The Gravitational Constant
The gravitational constant G determines the intensity of gravity, the force that pulls the Earth in its orbit around the sun or causes apples to fall to the ground. It is a component of Isaac Newton’s law of universal gravitation, which was developed almost 300 years ago. The constant must be determined by experimentation since it cannot be mathematically calculated.
The value of G has been the subject of several tests throughout the years, but the scientific community remains unsatisfied with the result. In comparison to the values of all the other important natural constants, such as the speed of light in a vacuum, it is far less accurate.
Gravity is a very weak force that cannot be separated, which makes it incredibly challenging to measure. When you measure the gravity between two bodies, you also have to estimate the impact of all other bodies in the universe.
“The only option for resolving this situation is to measure the gravitational constant with as many different methods as possible,” explains Jürg Dual, a professor in the Department of Mechanical and Process Engineering at ETH Zurich. He and his colleagues conducted a new experiment to redetermine the gravitational constant and have now published their work in the prestigious journal Nature Physics.
A novel experiment in an old fortress
Dual’s team set up their measurement equipment at the former Furggels fortress, which is located close to Pfäfers above Bad Ragaz, Switzerland, in order to exclude sources of interference as much as possible. Two beams hung in vacuum chambers make up the experimental setup. After the researchers set one vibrating, gravitational coupling caused the second beam to also exhibit minimal movement (in the picometre range – i.e., one trillionth of a meter). The researchers used laser equipment to measure the motion of the two beams, and by analyzing this dynamic effect, they were able to estimate the gravitational constant’s magnitude.

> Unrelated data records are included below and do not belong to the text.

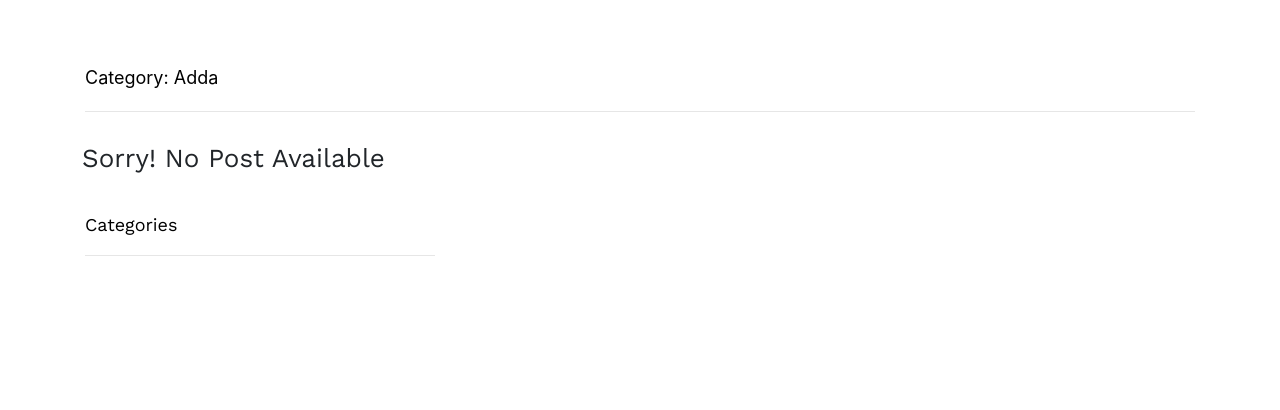
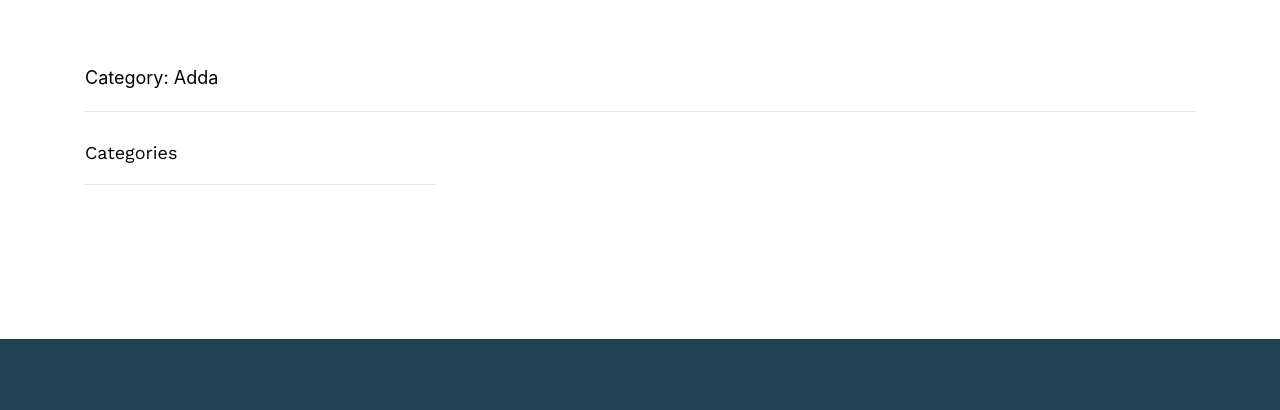
Before and after one commit to sumantts/blogy, a PHP site: page /gitHub/index.php?p=adda in a window 1280 px wide. Shown: the part 102-512 px from the top of the page. Run offline with PHP 8.4, Linux system fonts and the light colour scheme; data that the repository does not hold is empty; some web fonts are replaced.

Commit message:
ui updated

```diff
--- a/pages/adda.php
+++ b/pages/adda.php
@@ -36,7 +36,7 @@
 							</a>
 						<?php } ?>
 						<?php if($posts_adda[$i]->post_video != ''){?>
-							<iframe width="250" height="150" src="https://www.youtube.com/embed/<?=$posts_adda[$i]->post_video?>" title="YouTube video player" frameborder="0" allow="accelerometer; autoplay; clipboard-write; encrypted-media; gyroscope; picture-in-picture; web-share" allowfullscreen></iframe>
+							<iframe width="100%" height="150" src="https://www.youtube.com/embed/<?=$posts_adda[$i]->post_video?>" title="YouTube video player" frameborder="0" allow="accelerometer; autoplay; clipboard-write; encrypted-media; gyroscope; picture-in-picture; web-share" allowfullscreen></iframe>
 						<?php } ?>
 						<span class="date"><?=date('jS. F, Y', strtotime($posts_adda[$i]->created_on))?></span>
 						<h2><a href="?p=read-more&pi=<?=$posts_adda[$i]->post_id?>"><?=$title_1?></a></h2>
--- a/pages/category.php
+++ b/pages/category.php
@@ -17,114 +17,38 @@
 					<div class="heading">Category: <?=$title?></div>
 				</div>
 			</div>
+
+
 			<div class="row posts-entry">
-				<?php
+			<?php
 				if(sizeof($categories_data) > 0){
 				?>
 				<div class="col-lg-8">
-				<?php
-				for($c = 0; $c < sizeof($categories_data); $c++){
-				?>
-					<div class="blog-entry d-flex blog-entry-search-item">
+					<?php
+					for($c = 0; $c < sizeof($categories_data); $c++){
+					?>
+					<div class="blog-entry d-flex blog-entry-search-item row">
 						<?php if($categories_data[$c]->post_image != ''){?>
-							<a href="?p=read-more&pi=<?=$categories_data[$c]->post_id?>" class="img-link me-4">
-								<img src="<?=$categories_data[$c]->post_image?>" alt="Image" class="img-fluid">
+							<a href="?p=read-more&pi=<?=$categories_data[$c]->post_id?>" class="col-xl-4" >
+								<img src="<?=$categories_data[$c]->post_image?>" alt="Image" style="width: 100%!important; height: auto; border-radius:10px;"/>
 							</a>
 						<?php } ?>
 						<?php if($categories_data[$c]->post_video != ''){?>
-							<iframe width="250" height="250" src="https://www.youtube.com/embed/<?=$categories_data[$c]->post_video?>" title="YouTube video player" frameborder="0" allow="accelerometer; autoplay; clipboard-write; encrypted-media; gyroscope; picture-in-picture; web-share" allowfullscreen></iframe>
+							<iframe  class="col-xl-4" src="https://www.youtube.com/embed/<?=$categories_data[$c]->post_video?>" title="YouTube video player" frameborder="0" allow="accelerometer; autoplay; clipboard-write; encrypted-media; gyroscope; picture-in-picture; web-share" allowfullscreen></iframe>
 						<?php } ?>
 
-						<div>
+						<div class="col-xl-8">
 							<span class="date"><?=date('jS. F, Y', strtotime($categories_data[$c]->created_on))?> &bullet; <a href="#"><?=$title?></a></span>
 							<h2><a href="?p=read-more&pi=<?=$categories_data[$c]->post_id?>"><?=$categories_data[$c]->post_title?></a></h2>
 							<p><?=substr($categories_data[$c]->post_description, 0, 200)?></p>
-							<!-- <div><?=substr($categories_data[$c]->post_description, 0, 100)?></div>
-							<div class="text ellipsis">
-								<span class="text-concat"><?=$categories_data[$c]->post_description?></span>
-							</div> -->
 							<p><a href="?p=read-more&pi=<?=$categories_data[$c]->post_id?>" class="btn btn-sm btn-outline-primary">Read More</a></p>
 						</div>
 					</div>
 				<?php } ?>
-
-					<!-- <div class="blog-entry d-flex blog-entry-search-item">
-						<a href="?p=read-more" class="img-link me-4">
-							<img src="images/img_2_sq.jpg" alt="Image" class="img-fluid">
-						</a>
-						<div>
-							<span class="date">Apr. 14th, 2022 &bullet; <a href="#">Business</a></span>
-							<h2><a href="?p=read-more">Thought you loved Python? Wait until you meet Rust</a></h2>
-							<p>Lorem ipsum dolor sit amet consectetur adipisicing elit. Unde, nobis ea quis inventore vel voluptas.</p>
-							<p><a href="?p=read-more" class="btn btn-sm btn-outline-primary">Read More</a></p>
-						</div>
-					</div>
-
-					<div class="blog-entry d-flex blog-entry-search-item">
-						<a href="?p=read-more" class="img-link me-4">
-							<img src="images/img_3_sq.jpg" alt="Image" class="img-fluid">
-						</a>
-						<div>
-							<span class="date">Apr. 14th, 2022 &bullet; <a href="#">Business</a></span>
-							<h2><a href="?p=read-more">Thought you loved Python? Wait until you meet Rust</a></h2>
-							<p>Lorem ipsum dolor sit amet consectetur adipisicing elit. Unde, nobis ea quis inventore vel voluptas.</p>
-							<p><a href="?p=read-more" class="btn btn-sm btn-outline-primary">Read More</a></p>
-						</div>
-					</div>
-
-					<div class="blog-entry d-flex blog-entry-search-item">
-						<a href="?p=read-more" class="img-link me-4">
-							<img src="images/img_4_sq.jpg" alt="Image" class="img-fluid">
-						</a>
-						<div>
-							<span class="date">Apr. 14th, 2022 &bullet; <a href="#">Business</a></span>
-							<h2><a href="?p=read-more">Thought you loved Python? Wait until you meet Rust</a></h2>
-							<p>Lorem ipsum dolor sit amet consectetur adipisicing elit. Unde, nobis ea quis inventore vel voluptas.</p>
-							<p><a href="?p=read-more" class="btn btn-sm btn-outline-primary">Read More</a></p>
-						</div>
-					</div>
-
-					<div class="blog-entry d-flex blog-entry-search-item">
-						<a href="?p=read-more" class="img-link me-4">
-							<img src="images/img_5_sq.jpg" alt="Image" class="img-fluid">
-						</a>
-						<div>
-							<span class="date">Apr. 14th, 2022 &bullet; <a href="#">Business</a></span>
-							<h2><a href="?p=read-more">Thought you loved Python? Wait until you meet Rust</a></h2>
-							<p>Lorem ipsum dolor sit amet consectetur adipisicing elit. Unde, nobis ea quis inventore vel voluptas.</p>
-							<p><a href="?p=read-more" class="btn btn-sm btn-outline-primary">Read More</a></p>
-						</div>
-					</div>
-
-					<div class="row text-start pt-5 border-top">
-						<div class="col-md-12">
-							<div class="custom-pagination">
-								<span>1</span>
-								<a href="#">2</a>
-								<a href="#">3</a>
-								<a href="#">4</a>
-								<span>...</span>
-								<a href="#">15</a>
-							</div>
-						</div>
-					</div> -->
-
 				</div>
-				<?php }else{?>
-					<div class="blog-entry d-flex blog-entry-search-item">
-						<h2>Sorry! No Post Available</h2>
-					</div>
 				<?php } ?>
 
 				<div class="col-lg-4 sidebar">
-
-					<!-- <div class="sidebar-box search-form-wrap mb-4">
-						<form action="" class="sidebar-search-form">
-							<span class="bi-search"></span>
-							<input type="text" class="form-control" id="s" placeholder="Type a keyword and hit enter">
-						</form>
-					</div> -->
-					<!-- END sidebar-box -->
 					<?php
 					if(sizeof($popu_posts) > 0){
 					?>
@@ -187,18 +111,6 @@
 								?>
 								<li><a href="?p=<?=$categories[$k]->category_slug?>"><?=$categories[$k]->category_name?> <span>(<?=$categories[$k]->category_post_count?>)</span></a></li>
 						<?php } } }?>
-							<!-- <li><a href="?p=art_work">Art Work <span>(22)</span></a></li>
-							<li><a href="?p=photo_stories">Photo Stories <span>(37)</span></a></li>
-							<li><a href="?p=adda">Adda <span>(42)</span></a></li>
-							<li><a href="?p=satire">Satire <span>(14)</span></a></li>
-							<li><a href="?p=op_ed">Op-Ed <span>(12)</span></a></li>
-							<li><a href="?p=letters_to_the_editor">Letters to the Editor <span>(22)</span></a></li>
-							<li><a href="?p=indept-reportage">Indept Reportage <span>(32)</span></a></li>
-							<li><a href="?p=righting-the-wrong">Righting the Wrong <span>(12)</span></a></li>
-							<li><a href="?p=public_culture">Public Culture <span>(22)</span></a></li>
-							<li><a href="?p=public_history">Public History <span>(32)</span></a></li>
-							<li><a href="?p=podcasts_sahityacharcha">Podcasts Sahityacharcha <span>(22)</span></a></li>
-							<li><a href="?p=videos">Videos <span>(14)</span></a></li> -->
 						</ul>
 					</div>
 					<!-- END sidebar-box -->
@@ -213,21 +125,9 @@
 							?>
 							<li><a href="?p=<?=$filtered_tags[$t]->category_slug?>"><?=$filtered_tags[$t]->post_tag_n?></a></li>
 							<?php } ?>
-							<!-- <li><a href="#">Adventure</a></li>
-							<li><a href="#">Food</a></li>
-							<li><a href="#">Lifestyle</a></li>
-							<li><a href="#">Business</a></li>
-							<li><a href="#">Freelancing</a></li>
-							<li><a href="#">Travel</a></li>
-							<li><a href="#">Adventure</a></li>
-							<li><a href="#">Food</a></li>
-							<li><a href="#">Lifestyle</a></li>
-							<li><a href="#">Business</a></li>
-							<li><a href="#">Freelancing</a></li> -->
 						</ul>
 					</div>
                 	<?php } ?>
-
 				</div>
 			</div>
 		</div>
--- a/studio/assets/php/authorsCtrl.php
+++ b/studio/assets/php/authorsCtrl.php
@@ -22,5 +22,5 @@
         array_push($authors, $author);
     }
 }
-$mysqli->close();
+
 ?>
```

The value the researchers arrived at using this method is 2.2 percent higher than the current official value given by the Committee on Data for Science and Technology. However, Dual acknowledges that the new value is subject to a great deal of uncertainty: “To obtain a reliable value, we still need to reduce this uncertainty by a considerable amount. We’re already in the process of taking measurements with a slightly modified experimental setup so that we can determine the constant G with even greater precision.” Initial results are available but haven’t yet been published. Still, Dual confirms that “we’re on the right track.”
The researchers run the experiment remotely from Zurich, which minimizes disruptions from personnel present on site. The team can view the measurement data in real-time whenever they choose.
Insight into the history of the universe
For Dual, the advantage of the new method is that it measures gravity dynamically via the moving beams. “In dynamic measurements, unlike static ones, it doesn’t matter that it’s impossible to isolate the gravitational effect of other bodies,” he says. That’s why he hopes that he and his team can use the experiment to help crack the gravity conundrum. Science has still not fully understood this natural force or the experiments that relate to it.
For example, a better understanding of gravity would allow us to better interpret gravitational wave signals. Such waves were detected for the first time in 2015 at the LIGO observatories in the US. They were the result of two orbiting black holes that had merged at a distance of about 1.3 billion light-years from Earth. Since then, scientists have documented dozens of such events; if they could be traced in detail, they would reveal new insights into the universe and its history.
A career-crowning achievement
Dual began working on methods to measure the gravitational constant in 1991, but at one point had put his work on hold. However, the observation of gravitational waves at LIGO gave it new momentum, and in 2018 he resumed his research. In 2019, the project team set up the laboratory in the Furggels fortress and began new experiments. In addition to the scientists from Dual’s group and a statistics professor, the project also involved infrastructure personnel such as cleanroom specialists, an electrical engineer, and a mechanic. “This experiment couldn’t have come together without years of team effort,” Dual says. He is becoming a professor emeritus at the end of July this year. “A successful experiment is a nice way to end my career,” he says.
Reference: “Dynamic measurement of gravitational coupling between resonating beams in the hertz regime” by Tobias Brack, Bernhard Zybach, Fadoua Balabdaoui, Stephan Kaufmann, Francesco Palmegiano, Jean-Claude Tomasina, Stefan Blunier, Donat Scheiwiller, Jonas Fankhauser, and Jürg Dual, 11 July 2022, Nature Physics.